Problem — Please go through the records below and return every line holding the word "center".

(Stored entries)
___

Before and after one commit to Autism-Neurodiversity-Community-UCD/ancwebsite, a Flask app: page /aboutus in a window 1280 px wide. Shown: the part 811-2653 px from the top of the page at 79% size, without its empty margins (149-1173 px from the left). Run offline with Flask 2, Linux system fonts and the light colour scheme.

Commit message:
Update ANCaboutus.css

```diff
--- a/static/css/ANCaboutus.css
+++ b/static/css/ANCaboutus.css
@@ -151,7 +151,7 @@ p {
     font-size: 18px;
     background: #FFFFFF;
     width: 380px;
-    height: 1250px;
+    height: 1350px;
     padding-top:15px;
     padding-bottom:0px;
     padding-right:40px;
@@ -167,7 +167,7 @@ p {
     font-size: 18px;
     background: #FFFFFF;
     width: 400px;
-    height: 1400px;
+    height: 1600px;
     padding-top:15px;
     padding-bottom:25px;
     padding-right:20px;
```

___

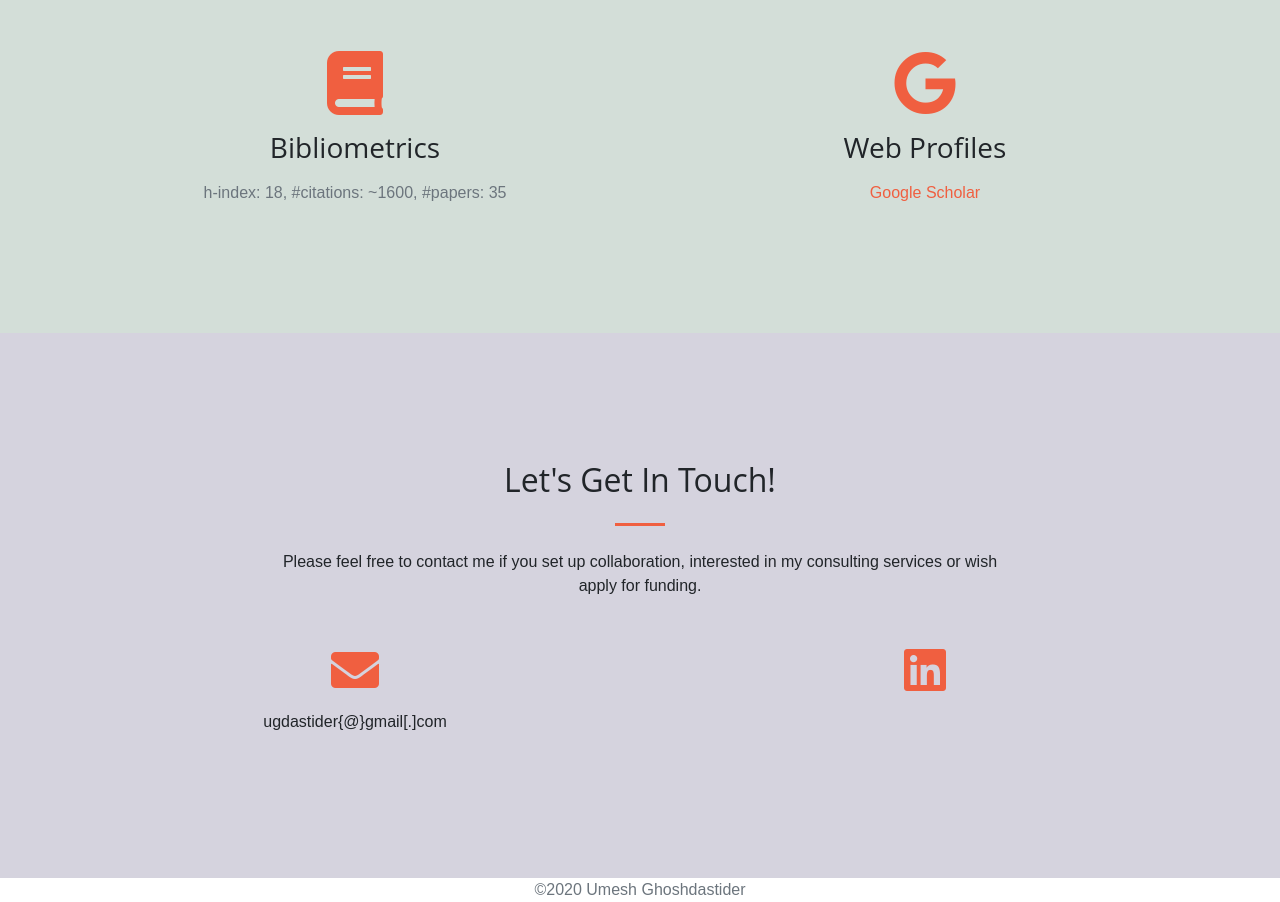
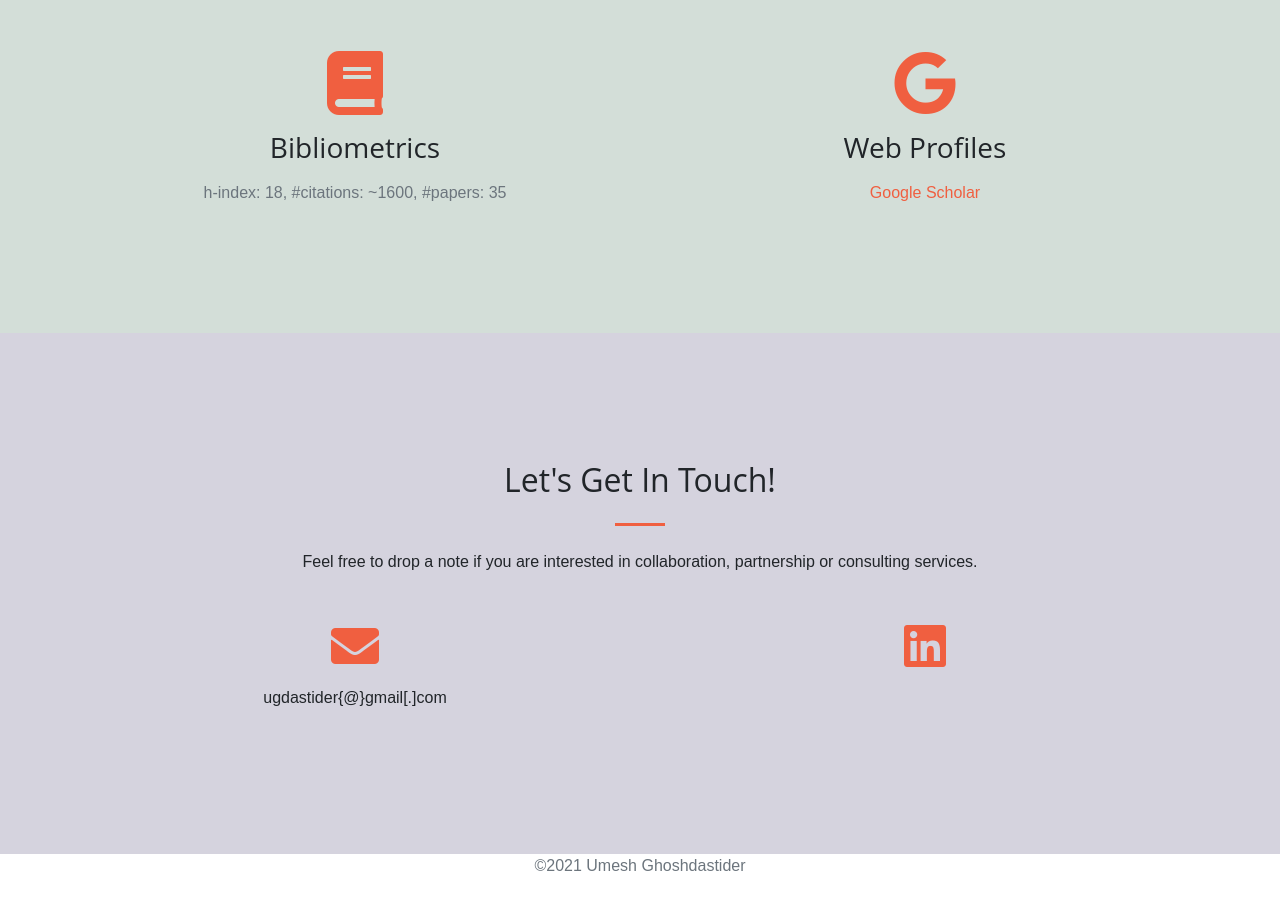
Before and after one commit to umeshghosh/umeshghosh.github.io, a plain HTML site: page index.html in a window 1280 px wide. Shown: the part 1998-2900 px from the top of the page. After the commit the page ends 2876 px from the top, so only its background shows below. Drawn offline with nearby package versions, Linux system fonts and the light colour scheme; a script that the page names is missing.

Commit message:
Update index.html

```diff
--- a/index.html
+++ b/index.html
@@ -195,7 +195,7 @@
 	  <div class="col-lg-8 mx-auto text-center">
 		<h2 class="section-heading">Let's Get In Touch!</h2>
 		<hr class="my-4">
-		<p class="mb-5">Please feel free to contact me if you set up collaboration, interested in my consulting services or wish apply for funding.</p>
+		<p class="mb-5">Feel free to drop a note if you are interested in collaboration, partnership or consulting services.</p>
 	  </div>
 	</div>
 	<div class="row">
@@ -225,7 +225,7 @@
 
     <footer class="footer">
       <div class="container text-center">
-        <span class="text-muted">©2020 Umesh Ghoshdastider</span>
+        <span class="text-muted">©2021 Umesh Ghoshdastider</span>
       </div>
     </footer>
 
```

___

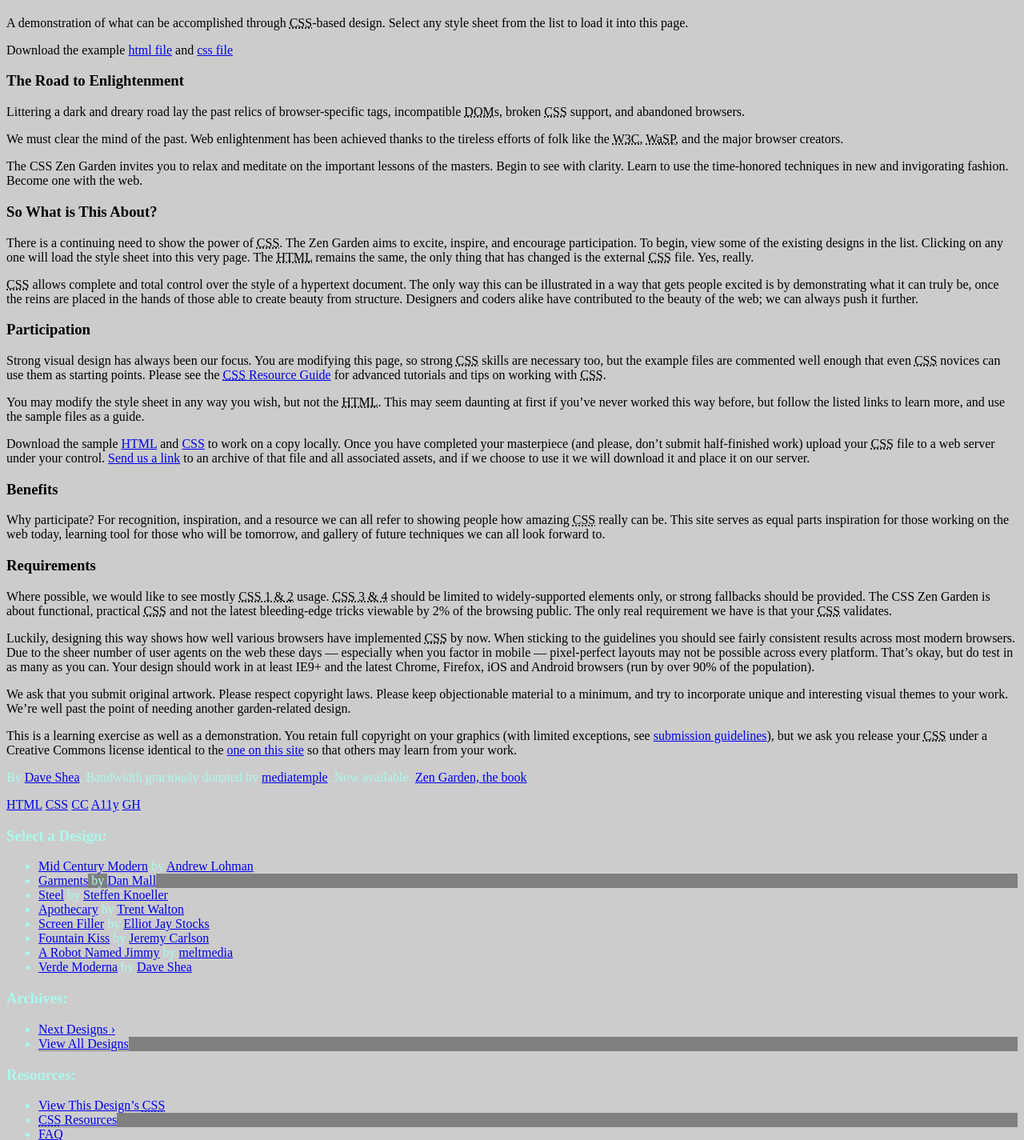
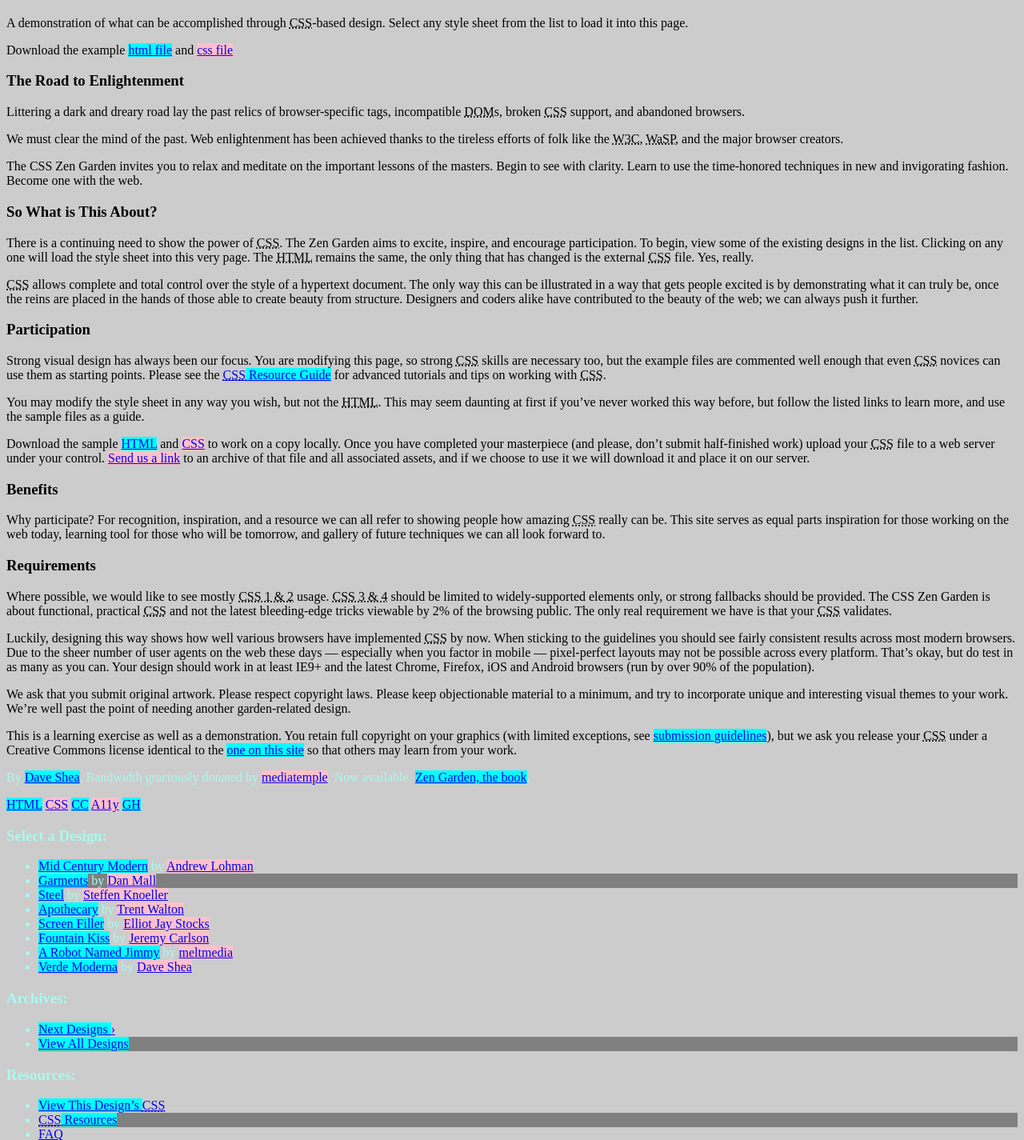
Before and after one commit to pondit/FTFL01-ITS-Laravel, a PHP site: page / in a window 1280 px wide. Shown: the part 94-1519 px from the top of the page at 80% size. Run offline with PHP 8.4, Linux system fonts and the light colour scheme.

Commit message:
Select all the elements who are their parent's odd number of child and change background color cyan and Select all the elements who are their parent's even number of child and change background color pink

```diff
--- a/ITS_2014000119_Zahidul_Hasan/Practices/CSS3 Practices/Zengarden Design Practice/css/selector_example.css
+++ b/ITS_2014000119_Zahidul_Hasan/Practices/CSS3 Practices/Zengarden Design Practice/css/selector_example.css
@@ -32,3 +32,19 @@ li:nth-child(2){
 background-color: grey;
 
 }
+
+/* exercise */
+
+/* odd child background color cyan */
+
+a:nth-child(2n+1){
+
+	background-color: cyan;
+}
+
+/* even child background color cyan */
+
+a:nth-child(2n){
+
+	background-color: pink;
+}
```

___

Solution to this exercise —
 	  <div class="col-lg-8 mx-auto text-center">
       <div class="container text-center">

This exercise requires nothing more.